THE PROBLEM
Find the lines in the material below that include the word "Данный", count them, and give that count alone.

+---+

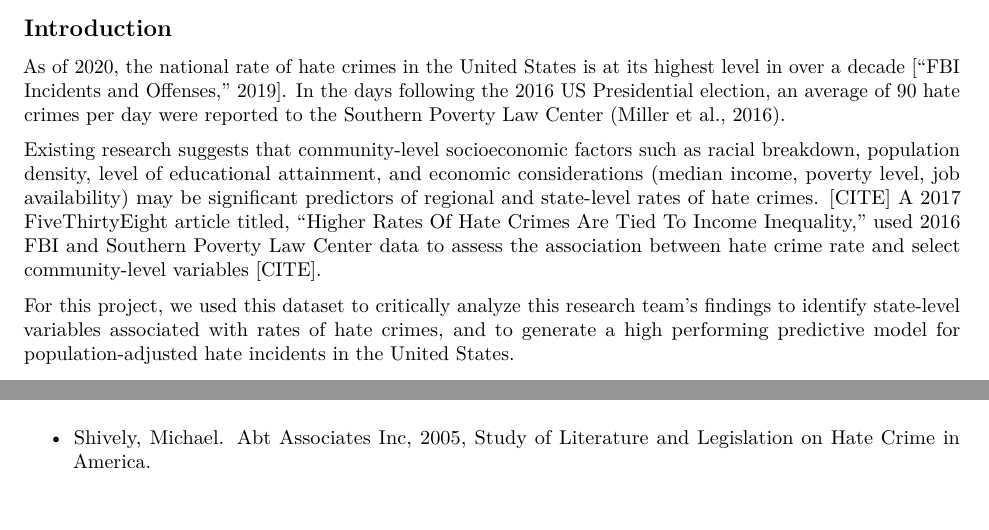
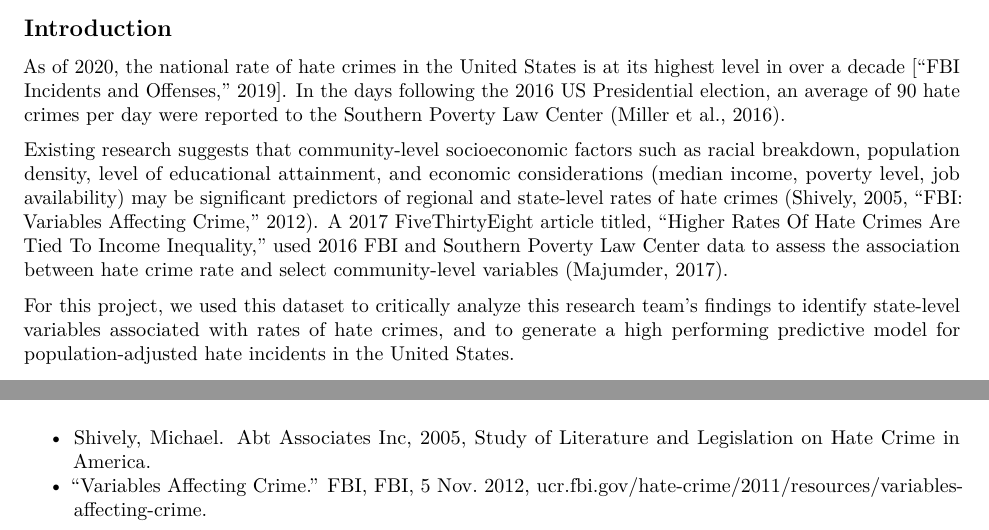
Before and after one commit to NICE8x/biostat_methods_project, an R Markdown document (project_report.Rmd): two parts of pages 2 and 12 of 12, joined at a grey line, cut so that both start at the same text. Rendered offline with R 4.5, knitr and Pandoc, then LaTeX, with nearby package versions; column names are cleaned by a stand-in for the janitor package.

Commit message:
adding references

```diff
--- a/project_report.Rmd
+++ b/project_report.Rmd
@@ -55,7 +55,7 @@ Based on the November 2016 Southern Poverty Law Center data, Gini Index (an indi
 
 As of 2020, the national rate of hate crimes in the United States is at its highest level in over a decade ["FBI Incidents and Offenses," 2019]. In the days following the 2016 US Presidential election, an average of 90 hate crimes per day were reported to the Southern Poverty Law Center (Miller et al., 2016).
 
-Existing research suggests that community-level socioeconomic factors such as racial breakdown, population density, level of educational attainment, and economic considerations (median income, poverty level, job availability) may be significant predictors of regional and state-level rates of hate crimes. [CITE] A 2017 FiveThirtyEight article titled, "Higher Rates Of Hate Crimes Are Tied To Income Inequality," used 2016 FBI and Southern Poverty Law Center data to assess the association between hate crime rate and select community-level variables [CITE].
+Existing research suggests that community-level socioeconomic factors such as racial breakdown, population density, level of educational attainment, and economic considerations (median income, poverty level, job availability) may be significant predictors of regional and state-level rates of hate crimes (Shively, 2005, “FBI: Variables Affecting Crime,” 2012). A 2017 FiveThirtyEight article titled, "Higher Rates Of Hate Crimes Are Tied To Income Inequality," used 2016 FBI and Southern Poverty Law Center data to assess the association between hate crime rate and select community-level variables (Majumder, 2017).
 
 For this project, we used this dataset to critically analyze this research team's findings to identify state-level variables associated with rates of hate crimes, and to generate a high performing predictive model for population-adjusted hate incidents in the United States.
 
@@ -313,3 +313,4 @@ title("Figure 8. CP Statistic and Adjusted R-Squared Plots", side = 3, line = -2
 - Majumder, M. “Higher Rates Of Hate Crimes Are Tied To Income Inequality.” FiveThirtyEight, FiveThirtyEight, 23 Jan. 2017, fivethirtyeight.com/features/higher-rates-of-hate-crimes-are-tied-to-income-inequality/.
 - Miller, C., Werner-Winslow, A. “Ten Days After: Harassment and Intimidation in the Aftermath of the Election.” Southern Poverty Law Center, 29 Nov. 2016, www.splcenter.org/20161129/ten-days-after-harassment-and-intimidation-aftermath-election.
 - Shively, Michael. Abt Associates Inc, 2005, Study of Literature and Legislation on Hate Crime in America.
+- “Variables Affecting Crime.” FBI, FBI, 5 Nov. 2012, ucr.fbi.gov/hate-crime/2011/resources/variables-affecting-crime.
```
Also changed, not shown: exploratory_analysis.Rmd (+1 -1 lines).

+---+

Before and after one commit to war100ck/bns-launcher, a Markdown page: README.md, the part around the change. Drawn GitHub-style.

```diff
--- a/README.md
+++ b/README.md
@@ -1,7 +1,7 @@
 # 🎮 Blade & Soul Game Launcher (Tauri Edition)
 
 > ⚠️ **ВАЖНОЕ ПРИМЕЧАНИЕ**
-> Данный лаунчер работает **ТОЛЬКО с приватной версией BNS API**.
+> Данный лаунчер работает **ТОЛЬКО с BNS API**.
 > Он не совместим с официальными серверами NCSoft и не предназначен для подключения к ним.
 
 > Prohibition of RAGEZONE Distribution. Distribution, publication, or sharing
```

+---+

TASK SOLUTION
2